Content starts

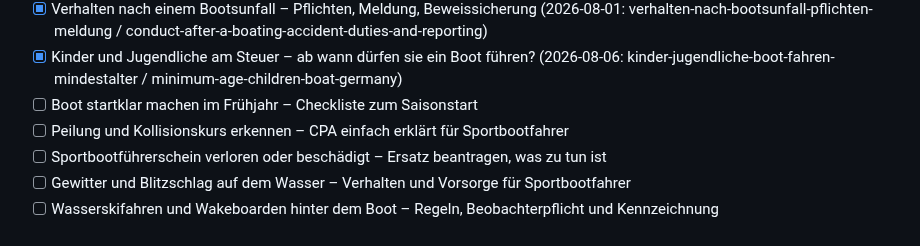
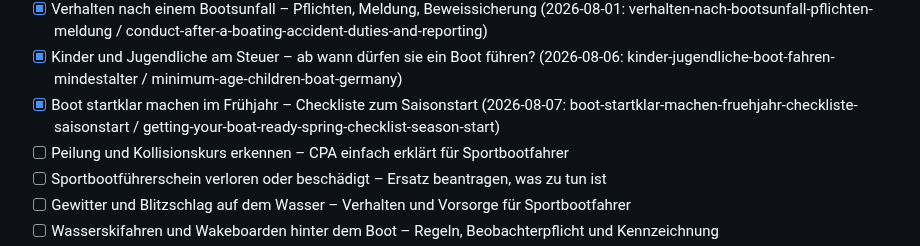
Before and after one commit to mgehler-tech/boatpass-website, a Markdown page: docs/blog-automation/topic-backlog.md, the part around the change. Drawn GitHub-style.

Commit message:
feat(blog): Boot startklar machen im Frühjahr – Checkliste zum Saisonstart
Neuer DE/EN-Blogpost-Paar zum Frühjahrscheck (Rumpf, Motor, Batterie,
Sicherheitsausrüstung, Elektronik) vor dem Saisonstart, samt internen
Links und Boatpass-App-CTA. Backlog-Thema abgehakt.

Co-Authored-By: Claude Sonnet 5 <noreply@anthropic.com>
Claude-Session: https://claude.ai/code/session_013xPgpSminyyxsRYGcPh7rf

```diff
--- a/docs/blog-automation/topic-backlog.md
+++ b/docs/blog-automation/topic-backlog.md
@@ -38,7 +38,7 @@ Slugs). Bei < 4 offenen Themen neue unten ergänzen. Keine Dopplung mit Bestand.
 - [x] Bußgelder und Verstöße auf dem Wasser – die teuersten Fehler mit Konsequenzen (2026-07-31: bussgelder-verstoesse-wasser / fines-violations-on-the-water)
 - [x] Verhalten nach einem Bootsunfall – Pflichten, Meldung, Beweissicherung (2026-08-01: verhalten-nach-bootsunfall-pflichten-meldung / conduct-after-a-boating-accident-duties-and-reporting)
 - [x] Kinder und Jugendliche am Steuer – ab wann dürfen sie ein Boot führen? (2026-08-06: kinder-jugendliche-boot-fahren-mindestalter / minimum-age-children-boat-germany)
-- [ ] Boot startklar machen im Frühjahr – Checkliste zum Saisonstart
+- [x] Boot startklar machen im Frühjahr – Checkliste zum Saisonstart (2026-08-07: boot-startklar-machen-fruehjahr-checkliste-saisonstart / getting-your-boat-ready-spring-checklist-season-start)
 - [ ] Peilung und Kollisionskurs erkennen – CPA einfach erklärt für Sportbootfahrer
 - [ ] Sportbootführerschein verloren oder beschädigt – Ersatz beantragen, was zu tun ist
 - [ ] Gewitter und Blitzschlag auf dem Wasser – Verhalten und Vorsorge für Sportbootfahrer
```
Also changed, not shown: 2 other files.
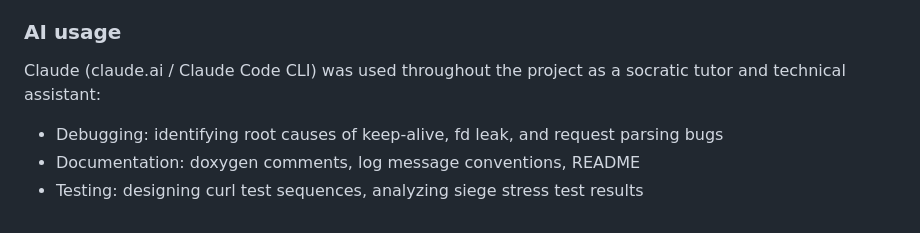
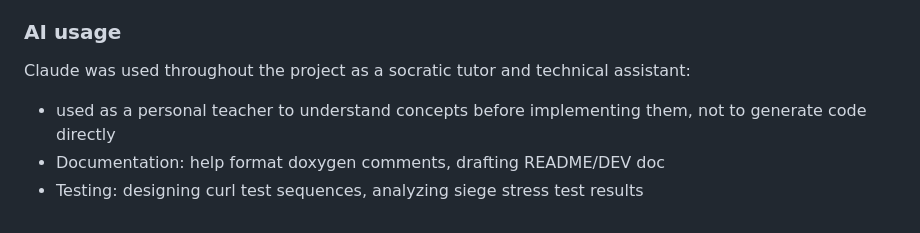
Before and after one commit to kidp8479/42_webserv, a Markdown page: README.md, the part around the change. GitHub-like rendering.

Commit message:
fix: update readme

```diff
--- a/README.md
+++ b/README.md
@@ -87,8 +87,7 @@ Each demo conf is self-contained and focuses on one feature. Run the server and
 
 ### AI usage
 
-Claude (claude.ai / Claude Code CLI) was used throughout the project as a socratic tutor and technical assistant:
-
-- Debugging: identifying root causes of keep-alive, fd leak, and request parsing bugs
-- Documentation: doxygen comments, log message conventions, README
+Claude was used throughout the project as a socratic tutor and technical assistant:
+- used as a personal teacher to understand concepts before implementing them, not to generate code directly
+- Documentation: help format doxygen comments, drafting README/DEV doc
 - Testing: designing curl test sequences, analyzing siege stress test results
```
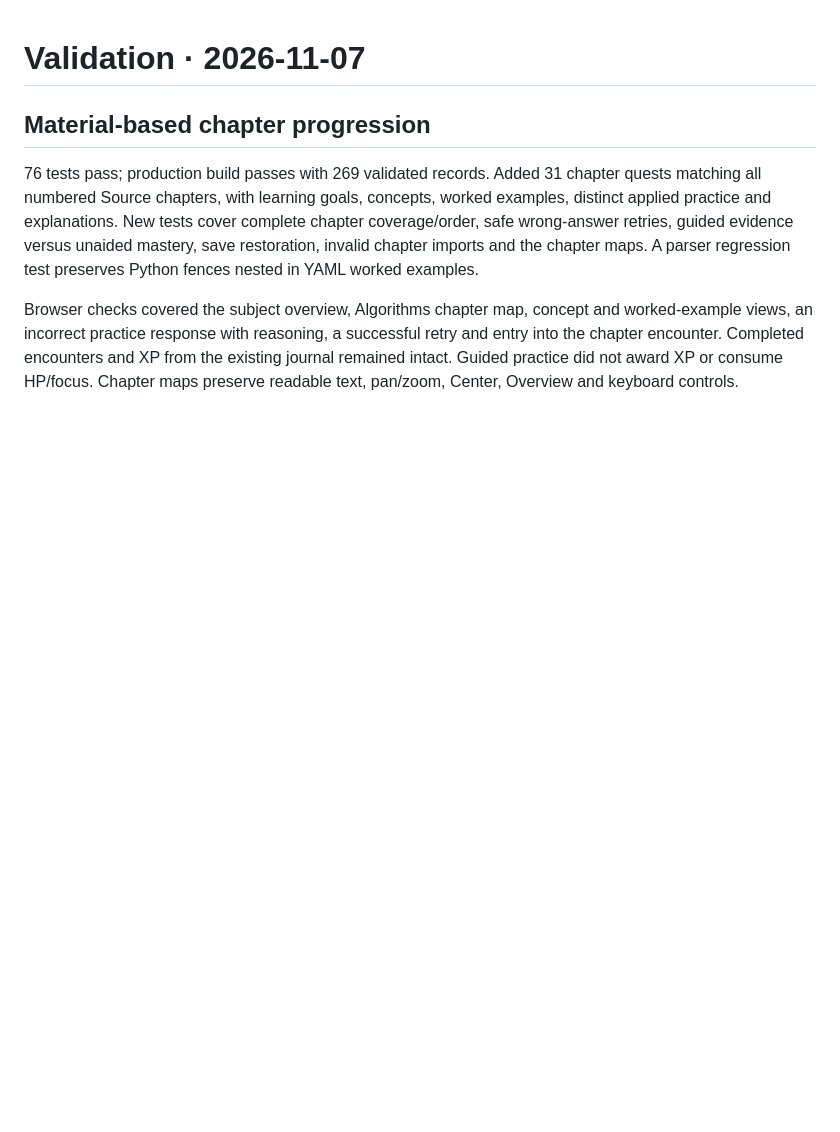
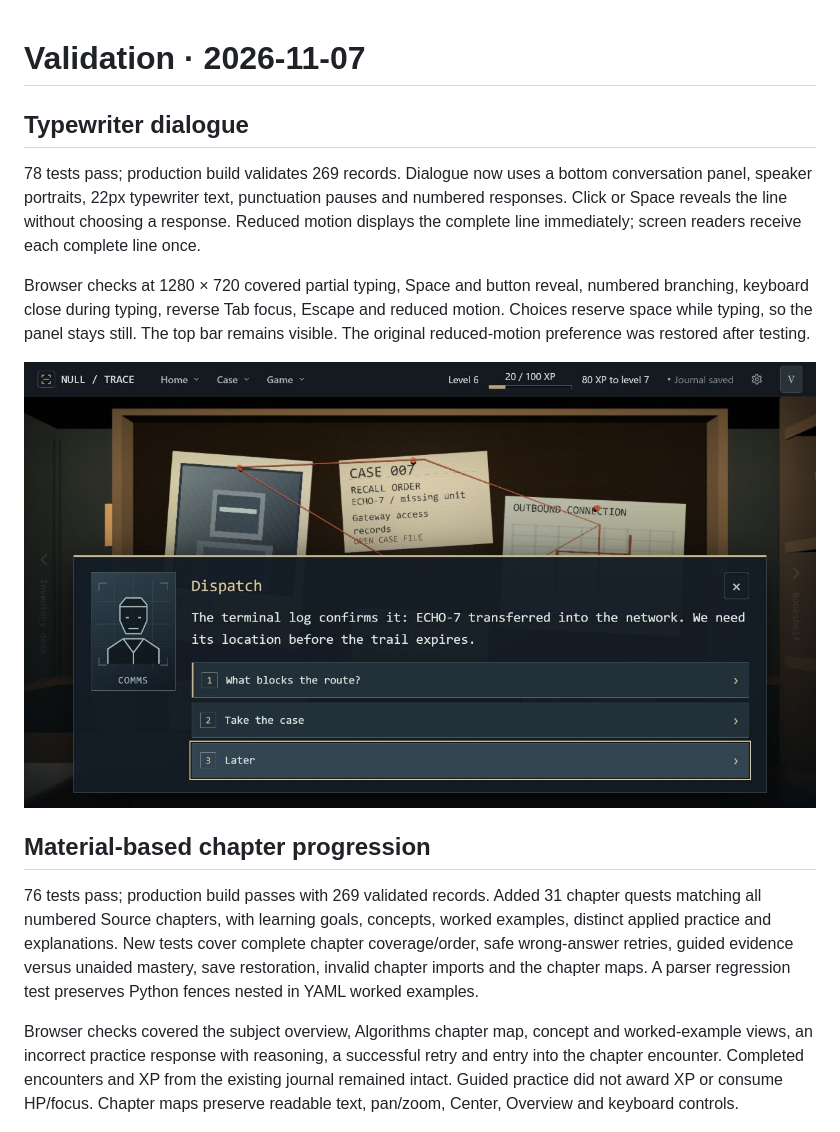
Before and after one commit to devonrzrh/BOTAKRPG, a Markdown page: docs/validation.md, the part around the change. Drawn GitHub-style; pictures changed too: docs/screenshots/typewriter-dialogue.png (added); blank space fills up the shorter version.

Commit message:
feat: overhaul dialogue with typewriter text

```diff
--- a/docs/validation.md
+++ b/docs/validation.md
@@ -1,4 +1,12 @@
 # Validation · 2026-11-07
+
+## Typewriter dialogue
+
+78 tests pass; production build validates 269 records. Dialogue now uses a bottom conversation panel, speaker portraits, 22px typewriter text, punctuation pauses and numbered responses. Click or Space reveals the line without choosing a response. Reduced motion displays the complete line immediately; screen readers receive each complete line once.
+
+Browser checks at 1280 × 720 covered partial typing, Space and button reveal, numbered branching, keyboard close during typing, reverse Tab focus, Escape and reduced motion. Choices reserve space while typing, so the panel stays still. The top bar remains visible. The original reduced-motion preference was restored after testing.
+
+![Typewriter dialogue](screenshots/typewriter-dialogue.png)
 
 ## Material-based chapter progression
 
```
Also changed, not shown: 5 other files.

Content ends

**YOUR OBJECTIVE**
Looking at the records above, how many lines have the word "around" in them? State the number only.

**WRITTEN SOLUTION**
3